Here is another Cypripedium for the orchids of Manitoba series. About 45 species of Cypripedium are recognized, with twelve occurring in North America (link shows 11 of the 12 species; the twelfth being the most difficult to access and find). This was the eighth of those twelve I’ve observed in bloom in the wild; I would have seen a ninth (Cypripedium candidum) had it not been for a late frost in Manitoba damaging the flowers (more on this tomorrow).
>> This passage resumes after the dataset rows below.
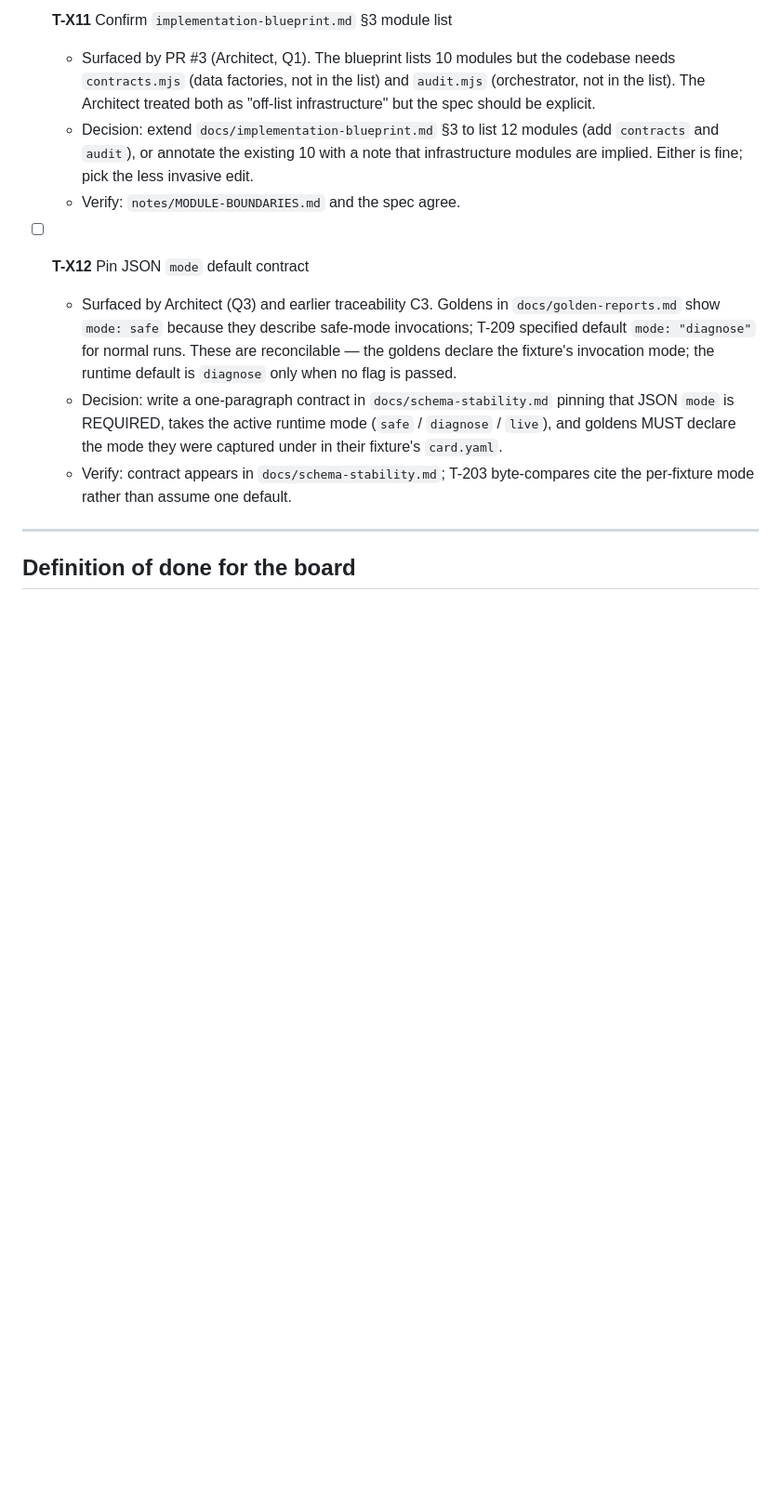
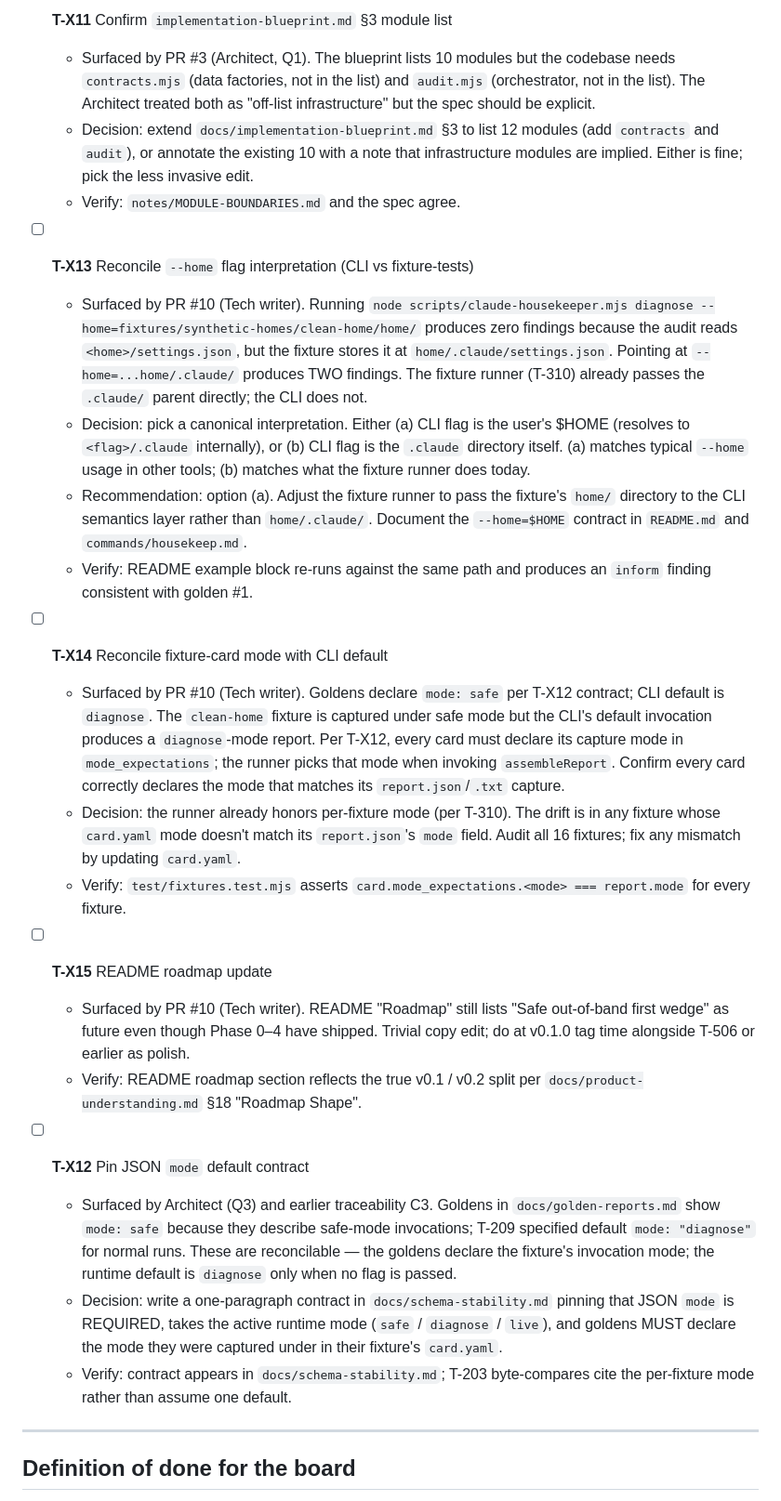
Before and after one commit to hemzaz/claude-housekeeper, a Markdown page: notes/TASKBOARD.md, the part around the change. Shown at 93% size. Rendered like a GitHub page; blank space fills up the shorter version.

Commit message:
chore: log drift T-X13..T-X15 surfaced by PR #10

```diff
--- a/notes/TASKBOARD.md
+++ b/notes/TASKBOARD.md
@@ -527,6 +527,50 @@ Status legend: `[ ]` todo · `[~]` in progress · `[x]` done · `[!]` blocked
     fine; pick the less invasive edit.
   - Verify: `notes/MODULE-BOUNDARIES.md` and the spec agree.
 
+- [ ] **T-X13** Reconcile `--home` flag interpretation (CLI vs fixture-tests)
+  - Surfaced by PR #10 (Tech writer). Running
+    `node scripts/claude-housekeeper.mjs diagnose --home=fixtures/synthetic-homes/clean-home/home/`
+    produces zero findings because the audit reads `<home>/settings.json`,
+    but the fixture stores it at `home/.claude/settings.json`. Pointing
+    at `--home=...home/.claude/` produces TWO findings. The fixture
+    runner (T-310) already passes the `.claude/` parent directly; the
+    CLI does not.
+  - Decision: pick a canonical interpretation. Either (a) CLI flag is
+    the user's $HOME (resolves to `<flag>/.claude` internally), or (b)
+    CLI flag is the `.claude` directory itself. (a) matches typical
+    `--home` usage in other tools; (b) matches what the fixture runner
+    does today.
+  - Recommendation: option (a). Adjust the fixture runner to pass the
+    fixture's `home/` directory to the CLI semantics layer rather than
+    `home/.claude/`. Document the `--home=$HOME` contract in `README.md`
+    and `commands/housekeep.md`.
+  - Verify: README example block re-runs against the same path and
+    produces an `inform` finding consistent with golden #1.
+
+- [ ] **T-X14** Reconcile fixture-card mode with CLI default
+  - Surfaced by PR #10 (Tech writer). Goldens declare `mode: safe` per
+    T-X12 contract; CLI default is `diagnose`. The `clean-home` fixture
+    is captured under safe mode but the CLI's default invocation
+    produces a `diagnose`-mode report. Per T-X12, every card must
+    declare its capture mode in `mode_expectations`; the runner picks
+    that mode when invoking `assembleReport`. Confirm every card
+    correctly declares the mode that matches its `report.json`/`.txt`
+    capture.
+  - Decision: the runner already honors per-fixture mode (per T-310).
+    The drift is in any fixture whose `card.yaml` mode doesn't match
+    its `report.json`'s `mode` field. Audit all 16 fixtures; fix any
+    mismatch by updating `card.yaml`.
+  - Verify: `test/fixtures.test.mjs` asserts
+    `card.mode_expectations.<mode> === report.mode` for every fixture.
+
+- [ ] **T-X15** README roadmap update
+  - Surfaced by PR #10 (Tech writer). README "Roadmap" still lists
+    "Safe out-of-band first wedge" as future even though Phase 0–4 have
+    shipped. Trivial copy edit; do at v0.1.0 tag time alongside T-506
+    or earlier as polish.
+  - Verify: README roadmap section reflects the true v0.1 / v0.2 split
+    per `docs/product-understanding.md` §18 "Roadmap Shape".
+
 - [ ] **T-X12** Pin JSON `mode` default contract
   - Surfaced by Architect (Q3) and earlier traceability C3. Goldens in
     `docs/golden-reports.md` show `mode: safe` because they describe
```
Cypripedium arietinum, or ram’s-head lady’s-slipper, is native to southern Canada and northeastern United States. As the Flora of North America notes, it is a species of “dry to moist open coniferous and mixed forests, coniferous-forested fens, [and] beach thickets”. Habitat for the dozen or so individuals I observed was in coniferous-forested fens. The species is considered rare or threatened throughout most of its range, though the Minnesota Department of Natural Resources has an excellent factsheet on Cypripedium arietinum that mentions a wider distribution previously (on a geological time scale).